:: Exercise objective ::
State the number of lines in these records that include the word "print", and add nothing to it.

:: Extracted data ::
:::

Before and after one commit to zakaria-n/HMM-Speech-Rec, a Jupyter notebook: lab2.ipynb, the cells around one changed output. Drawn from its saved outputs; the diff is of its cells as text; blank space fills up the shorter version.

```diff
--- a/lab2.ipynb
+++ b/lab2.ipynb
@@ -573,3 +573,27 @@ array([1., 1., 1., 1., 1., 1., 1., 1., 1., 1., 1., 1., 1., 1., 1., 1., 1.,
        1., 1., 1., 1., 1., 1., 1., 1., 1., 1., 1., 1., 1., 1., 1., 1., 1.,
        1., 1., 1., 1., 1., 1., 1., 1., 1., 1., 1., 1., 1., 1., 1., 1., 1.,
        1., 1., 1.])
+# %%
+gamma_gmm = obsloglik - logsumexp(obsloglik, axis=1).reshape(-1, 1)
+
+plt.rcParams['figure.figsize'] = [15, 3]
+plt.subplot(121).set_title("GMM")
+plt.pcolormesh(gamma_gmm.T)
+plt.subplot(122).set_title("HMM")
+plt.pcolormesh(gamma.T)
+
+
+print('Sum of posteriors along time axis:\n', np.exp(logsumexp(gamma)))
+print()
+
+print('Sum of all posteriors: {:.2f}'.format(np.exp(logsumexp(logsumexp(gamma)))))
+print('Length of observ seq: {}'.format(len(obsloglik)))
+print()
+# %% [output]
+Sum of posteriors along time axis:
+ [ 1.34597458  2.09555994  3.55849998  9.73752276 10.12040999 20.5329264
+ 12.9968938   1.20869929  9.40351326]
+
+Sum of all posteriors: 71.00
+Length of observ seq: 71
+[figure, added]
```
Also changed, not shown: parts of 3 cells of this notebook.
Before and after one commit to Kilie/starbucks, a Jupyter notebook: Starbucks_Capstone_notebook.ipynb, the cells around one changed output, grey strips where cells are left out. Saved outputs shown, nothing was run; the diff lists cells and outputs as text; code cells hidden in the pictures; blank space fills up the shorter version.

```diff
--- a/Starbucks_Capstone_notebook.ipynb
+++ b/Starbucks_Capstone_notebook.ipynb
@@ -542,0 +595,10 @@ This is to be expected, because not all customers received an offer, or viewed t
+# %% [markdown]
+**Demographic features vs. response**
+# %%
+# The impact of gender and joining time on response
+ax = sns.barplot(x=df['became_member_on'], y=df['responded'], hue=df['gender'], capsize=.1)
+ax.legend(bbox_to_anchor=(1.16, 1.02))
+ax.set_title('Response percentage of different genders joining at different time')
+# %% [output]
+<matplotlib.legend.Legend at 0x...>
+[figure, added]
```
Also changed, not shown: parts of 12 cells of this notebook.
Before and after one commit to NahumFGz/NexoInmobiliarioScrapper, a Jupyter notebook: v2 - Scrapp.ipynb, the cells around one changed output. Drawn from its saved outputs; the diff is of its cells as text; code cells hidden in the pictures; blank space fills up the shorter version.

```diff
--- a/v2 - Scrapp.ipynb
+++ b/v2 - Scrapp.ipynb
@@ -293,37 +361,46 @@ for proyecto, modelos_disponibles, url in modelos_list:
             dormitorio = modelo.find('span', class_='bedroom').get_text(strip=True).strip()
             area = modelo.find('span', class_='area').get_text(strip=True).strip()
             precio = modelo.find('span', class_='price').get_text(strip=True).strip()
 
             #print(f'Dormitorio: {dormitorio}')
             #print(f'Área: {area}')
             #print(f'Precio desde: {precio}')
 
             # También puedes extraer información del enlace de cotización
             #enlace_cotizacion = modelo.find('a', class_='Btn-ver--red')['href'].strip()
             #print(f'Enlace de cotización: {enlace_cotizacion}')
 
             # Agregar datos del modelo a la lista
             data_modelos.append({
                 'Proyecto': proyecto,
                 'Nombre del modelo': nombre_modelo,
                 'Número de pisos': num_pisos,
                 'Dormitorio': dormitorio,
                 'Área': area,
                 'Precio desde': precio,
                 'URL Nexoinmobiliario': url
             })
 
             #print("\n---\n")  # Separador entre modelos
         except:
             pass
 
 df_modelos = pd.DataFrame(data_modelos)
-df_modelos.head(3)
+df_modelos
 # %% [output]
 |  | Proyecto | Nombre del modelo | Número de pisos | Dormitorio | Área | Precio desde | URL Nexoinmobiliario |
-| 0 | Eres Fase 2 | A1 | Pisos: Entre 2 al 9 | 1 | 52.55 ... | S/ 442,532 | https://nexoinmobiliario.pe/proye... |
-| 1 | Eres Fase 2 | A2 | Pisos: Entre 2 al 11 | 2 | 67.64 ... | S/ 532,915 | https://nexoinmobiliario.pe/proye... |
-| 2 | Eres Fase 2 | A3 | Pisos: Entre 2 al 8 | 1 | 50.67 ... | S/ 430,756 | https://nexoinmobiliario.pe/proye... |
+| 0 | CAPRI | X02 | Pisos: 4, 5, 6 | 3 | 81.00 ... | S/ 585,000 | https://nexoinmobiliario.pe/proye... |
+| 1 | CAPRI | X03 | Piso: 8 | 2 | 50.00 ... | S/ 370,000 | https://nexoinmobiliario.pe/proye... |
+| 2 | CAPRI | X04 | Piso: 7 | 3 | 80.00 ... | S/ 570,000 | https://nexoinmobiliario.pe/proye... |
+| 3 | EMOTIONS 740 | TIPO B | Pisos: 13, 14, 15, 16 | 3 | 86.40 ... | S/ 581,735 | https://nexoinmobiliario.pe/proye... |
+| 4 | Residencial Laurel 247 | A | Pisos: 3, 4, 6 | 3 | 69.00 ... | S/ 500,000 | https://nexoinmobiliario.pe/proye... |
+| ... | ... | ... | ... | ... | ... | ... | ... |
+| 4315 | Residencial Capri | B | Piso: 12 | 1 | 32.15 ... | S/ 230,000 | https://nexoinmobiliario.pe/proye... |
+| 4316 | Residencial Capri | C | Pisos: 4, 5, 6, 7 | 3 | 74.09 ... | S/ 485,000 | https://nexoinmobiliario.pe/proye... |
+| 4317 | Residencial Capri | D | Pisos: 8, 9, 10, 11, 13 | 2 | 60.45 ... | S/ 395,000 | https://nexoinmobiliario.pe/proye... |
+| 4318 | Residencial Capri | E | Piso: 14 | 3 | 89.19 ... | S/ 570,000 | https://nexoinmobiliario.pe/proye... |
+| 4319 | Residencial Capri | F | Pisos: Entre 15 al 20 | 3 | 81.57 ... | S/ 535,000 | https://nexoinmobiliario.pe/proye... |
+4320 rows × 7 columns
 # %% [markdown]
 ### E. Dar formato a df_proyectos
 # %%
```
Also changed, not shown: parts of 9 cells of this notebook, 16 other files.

:::

:: Problem solution ::
10